### To do
Whatever the records hold, copy it exactly and completely.

:: Task inputs

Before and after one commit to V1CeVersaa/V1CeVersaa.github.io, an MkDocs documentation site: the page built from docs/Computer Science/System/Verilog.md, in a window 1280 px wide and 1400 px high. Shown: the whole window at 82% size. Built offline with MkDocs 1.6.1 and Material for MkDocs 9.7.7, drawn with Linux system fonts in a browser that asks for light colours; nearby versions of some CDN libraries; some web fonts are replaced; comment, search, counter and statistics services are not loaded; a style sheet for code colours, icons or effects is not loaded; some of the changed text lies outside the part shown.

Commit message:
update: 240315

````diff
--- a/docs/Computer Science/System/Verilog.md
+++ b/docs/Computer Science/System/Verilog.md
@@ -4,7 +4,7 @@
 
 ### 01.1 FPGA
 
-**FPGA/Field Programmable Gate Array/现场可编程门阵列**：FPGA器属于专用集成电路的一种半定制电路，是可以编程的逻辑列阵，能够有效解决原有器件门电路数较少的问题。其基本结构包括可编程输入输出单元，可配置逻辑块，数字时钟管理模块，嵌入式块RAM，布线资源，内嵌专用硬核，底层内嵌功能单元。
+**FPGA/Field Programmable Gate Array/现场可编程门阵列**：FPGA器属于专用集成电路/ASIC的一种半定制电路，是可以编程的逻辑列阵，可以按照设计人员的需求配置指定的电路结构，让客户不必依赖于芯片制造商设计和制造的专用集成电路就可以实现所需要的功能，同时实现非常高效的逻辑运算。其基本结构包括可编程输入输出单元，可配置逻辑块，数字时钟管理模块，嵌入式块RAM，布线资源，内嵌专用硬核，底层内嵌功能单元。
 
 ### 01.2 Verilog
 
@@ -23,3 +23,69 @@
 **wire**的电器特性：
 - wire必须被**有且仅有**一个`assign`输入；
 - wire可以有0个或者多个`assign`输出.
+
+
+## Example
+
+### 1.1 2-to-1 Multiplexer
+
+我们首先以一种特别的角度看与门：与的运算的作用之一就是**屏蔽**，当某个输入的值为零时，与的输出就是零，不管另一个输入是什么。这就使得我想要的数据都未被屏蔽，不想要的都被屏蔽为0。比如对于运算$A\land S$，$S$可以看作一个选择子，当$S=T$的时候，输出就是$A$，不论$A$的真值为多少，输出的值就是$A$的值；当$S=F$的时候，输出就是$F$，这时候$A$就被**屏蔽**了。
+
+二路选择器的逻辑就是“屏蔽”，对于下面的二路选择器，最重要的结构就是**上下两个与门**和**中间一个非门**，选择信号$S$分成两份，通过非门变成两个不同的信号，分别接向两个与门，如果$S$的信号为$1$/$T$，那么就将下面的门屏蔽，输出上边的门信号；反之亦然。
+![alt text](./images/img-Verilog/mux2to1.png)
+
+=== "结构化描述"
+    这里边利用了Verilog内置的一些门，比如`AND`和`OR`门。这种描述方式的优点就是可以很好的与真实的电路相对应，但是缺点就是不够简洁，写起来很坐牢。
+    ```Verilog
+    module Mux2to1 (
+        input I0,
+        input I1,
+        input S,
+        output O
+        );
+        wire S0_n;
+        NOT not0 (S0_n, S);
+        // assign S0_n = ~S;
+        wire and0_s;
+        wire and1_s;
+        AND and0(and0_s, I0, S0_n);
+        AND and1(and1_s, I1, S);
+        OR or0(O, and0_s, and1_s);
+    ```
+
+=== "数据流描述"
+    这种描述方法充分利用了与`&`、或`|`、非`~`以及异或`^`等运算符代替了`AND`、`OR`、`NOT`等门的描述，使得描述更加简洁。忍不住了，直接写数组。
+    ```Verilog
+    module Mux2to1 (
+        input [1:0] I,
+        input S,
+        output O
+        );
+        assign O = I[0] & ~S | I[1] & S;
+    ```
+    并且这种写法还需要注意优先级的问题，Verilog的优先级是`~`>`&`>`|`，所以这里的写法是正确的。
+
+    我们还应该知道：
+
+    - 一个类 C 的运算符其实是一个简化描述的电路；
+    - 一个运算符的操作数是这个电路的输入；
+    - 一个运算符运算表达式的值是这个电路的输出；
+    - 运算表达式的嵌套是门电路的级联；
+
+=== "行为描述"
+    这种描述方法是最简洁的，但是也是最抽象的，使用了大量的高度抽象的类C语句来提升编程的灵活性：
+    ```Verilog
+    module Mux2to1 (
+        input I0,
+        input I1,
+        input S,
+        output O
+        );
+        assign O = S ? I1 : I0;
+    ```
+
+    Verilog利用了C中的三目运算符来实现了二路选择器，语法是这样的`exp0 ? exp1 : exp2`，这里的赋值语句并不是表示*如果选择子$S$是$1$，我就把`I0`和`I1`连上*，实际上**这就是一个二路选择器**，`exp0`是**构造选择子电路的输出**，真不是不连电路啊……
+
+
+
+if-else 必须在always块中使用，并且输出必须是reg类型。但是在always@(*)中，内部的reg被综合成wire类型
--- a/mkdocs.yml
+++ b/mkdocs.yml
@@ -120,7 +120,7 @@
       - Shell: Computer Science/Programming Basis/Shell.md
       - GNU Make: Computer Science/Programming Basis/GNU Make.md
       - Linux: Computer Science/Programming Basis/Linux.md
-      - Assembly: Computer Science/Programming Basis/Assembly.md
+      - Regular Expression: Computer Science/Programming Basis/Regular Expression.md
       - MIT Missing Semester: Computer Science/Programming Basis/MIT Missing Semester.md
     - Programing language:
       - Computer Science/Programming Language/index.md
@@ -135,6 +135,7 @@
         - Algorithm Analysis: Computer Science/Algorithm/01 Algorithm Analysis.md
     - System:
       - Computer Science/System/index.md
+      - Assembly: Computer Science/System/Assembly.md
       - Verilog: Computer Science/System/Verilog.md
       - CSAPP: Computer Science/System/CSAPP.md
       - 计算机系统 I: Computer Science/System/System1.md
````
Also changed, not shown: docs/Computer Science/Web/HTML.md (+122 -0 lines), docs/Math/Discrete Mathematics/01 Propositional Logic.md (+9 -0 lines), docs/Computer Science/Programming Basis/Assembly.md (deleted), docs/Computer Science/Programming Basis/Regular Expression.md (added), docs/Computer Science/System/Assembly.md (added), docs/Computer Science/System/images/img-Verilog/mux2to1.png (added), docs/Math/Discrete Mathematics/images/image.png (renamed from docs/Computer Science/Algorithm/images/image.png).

::::

### Solution below
Before and after one commit to V1CeVersaa/V1CeVersaa.github.io, an MkDocs documentation site: the page built from docs/Computer Science/System/Verilog.md, in a window 1280 px wide and 1400 px high. Shown: the whole window at 82% size. Built offline with MkDocs 1.6.1 and Material for MkDocs 9.7.7, drawn with Linux system fonts in a browser that asks for light colours; nearby versions of some CDN libraries; some web fonts are replaced; comment, search, counter and statistics services are not loaded; a style sheet for code colours, icons or effects is not loaded; some of the changed text lies outside the part shown.

Commit message:
update: 240315

````diff
--- a/docs/Computer Science/System/Verilog.md
+++ b/docs/Computer Science/System/Verilog.md
@@ -4,7 +4,7 @@
 
 ### 01.1 FPGA
 
-**FPGA/Field Programmable Gate Array/现场可编程门阵列**：FPGA器属于专用集成电路的一种半定制电路，是可以编程的逻辑列阵，能够有效解决原有器件门电路数较少的问题。其基本结构包括可编程输入输出单元，可配置逻辑块，数字时钟管理模块，嵌入式块RAM，布线资源，内嵌专用硬核，底层内嵌功能单元。
+**FPGA/Field Programmable Gate Array/现场可编程门阵列**：FPGA器属于专用集成电路/ASIC的一种半定制电路，是可以编程的逻辑列阵，可以按照设计人员的需求配置指定的电路结构，让客户不必依赖于芯片制造商设计和制造的专用集成电路就可以实现所需要的功能，同时实现非常高效的逻辑运算。其基本结构包括可编程输入输出单元，可配置逻辑块，数字时钟管理模块，嵌入式块RAM，布线资源，内嵌专用硬核，底层内嵌功能单元。
 
 ### 01.2 Verilog
 
@@ -23,3 +23,69 @@
 **wire**的电器特性：
 - wire必须被**有且仅有**一个`assign`输入；
 - wire可以有0个或者多个`assign`输出.
+
+
+## Example
+
+### 1.1 2-to-1 Multiplexer
+
+我们首先以一种特别的角度看与门：与的运算的作用之一就是**屏蔽**，当某个输入的值为零时，与的输出就是零，不管另一个输入是什么。这就使得我想要的数据都未被屏蔽，不想要的都被屏蔽为0。比如对于运算$A\land S$，$S$可以看作一个选择子，当$S=T$的时候，输出就是$A$，不论$A$的真值为多少，输出的值就是$A$的值；当$S=F$的时候，输出就是$F$，这时候$A$就被**屏蔽**了。
+
+二路选择器的逻辑就是“屏蔽”，对于下面的二路选择器，最重要的结构就是**上下两个与门**和**中间一个非门**，选择信号$S$分成两份，通过非门变成两个不同的信号，分别接向两个与门，如果$S$的信号为$1$/$T$，那么就将下面的门屏蔽，输出上边的门信号；反之亦然。
+![alt text](./images/img-Verilog/mux2to1.png)
+
+=== "结构化描述"
+    这里边利用了Verilog内置的一些门，比如`AND`和`OR`门。这种描述方式的优点就是可以很好的与真实的电路相对应，但是缺点就是不够简洁，写起来很坐牢。
+    ```Verilog
+    module Mux2to1 (
+        input I0,
+        input I1,
+        input S,
+        output O
+        );
+        wire S0_n;
+        NOT not0 (S0_n, S);
+        // assign S0_n = ~S;
+        wire and0_s;
+        wire and1_s;
+        AND and0(and0_s, I0, S0_n);
+        AND and1(and1_s, I1, S);
+        OR or0(O, and0_s, and1_s);
+    ```
+
+=== "数据流描述"
+    这种描述方法充分利用了与`&`、或`|`、非`~`以及异或`^`等运算符代替了`AND`、`OR`、`NOT`等门的描述，使得描述更加简洁。忍不住了，直接写数组。
+    ```Verilog
+    module Mux2to1 (
+        input [1:0] I,
+        input S,
+        output O
+        );
+        assign O = I[0] & ~S | I[1] & S;
+    ```
+    并且这种写法还需要注意优先级的问题，Verilog的优先级是`~`>`&`>`|`，所以这里的写法是正确的。
+
+    我们还应该知道：
+
+    - 一个类 C 的运算符其实是一个简化描述的电路；
+    - 一个运算符的操作数是这个电路的输入；
+    - 一个运算符运算表达式的值是这个电路的输出；
+    - 运算表达式的嵌套是门电路的级联；
+
+=== "行为描述"
+    这种描述方法是最简洁的，但是也是最抽象的，使用了大量的高度抽象的类C语句来提升编程的灵活性：
+    ```Verilog
+    module Mux2to1 (
+        input I0,
+        input I1,
+        input S,
+        output O
+        );
+        assign O = S ? I1 : I0;
+    ```
+
+    Verilog利用了C中的三目运算符来实现了二路选择器，语法是这样的`exp0 ? exp1 : exp2`，这里的赋值语句并不是表示*如果选择子$S$是$1$，我就把`I0`和`I1`连上*，实际上**这就是一个二路选择器**，`exp0`是**构造选择子电路的输出**，真不是不连电路啊……
+
+
+
+if-else 必须在always块中使用，并且输出必须是reg类型。但是在always@(*)中，内部的reg被综合成wire类型
--- a/mkdocs.yml
+++ b/mkdocs.yml
@@ -120,7 +120,7 @@
       - Shell: Computer Science/Programming Basis/Shell.md
       - GNU Make: Computer Science/Programming Basis/GNU Make.md
       - Linux: Computer Science/Programming Basis/Linux.md
-      - Assembly: Computer Science/Programming Basis/Assembly.md
+      - Regular Expression: Computer Science/Programming Basis/Regular Expression.md
       - MIT Missing Semester: Computer Science/Programming Basis/MIT Missing Semester.md
     - Programing language:
       - Computer Science/Programming Language/index.md
@@ -135,6 +135,7 @@
         - Algorithm Analysis: Computer Science/Algorithm/01 Algorithm Analysis.md
     - System:
       - Computer Science/System/index.md
+      - Assembly: Computer Science/System/Assembly.md
       - Verilog: Computer Science/System/Verilog.md
       - CSAPP: Computer Science/System/CSAPP.md
       - 计算机系统 I: Computer Science/System/System1.md
````
Also changed, not shown: docs/Computer Science/Web/HTML.md (+122 -0 lines), docs/Math/Discrete Mathematics/01 Propositional Logic.md (+9 -0 lines), docs/Computer Science/Programming Basis/Assembly.md (deleted), docs/Computer Science/Programming Basis/Regular Expression.md (added), docs/Computer Science/System/Assembly.md (added), docs/Computer Science/System/images/img-Verilog/mux2to1.png (added), docs/Math/Discrete Mathematics/images/image.png (renamed from docs/Computer Science/Algorithm/images/image.png).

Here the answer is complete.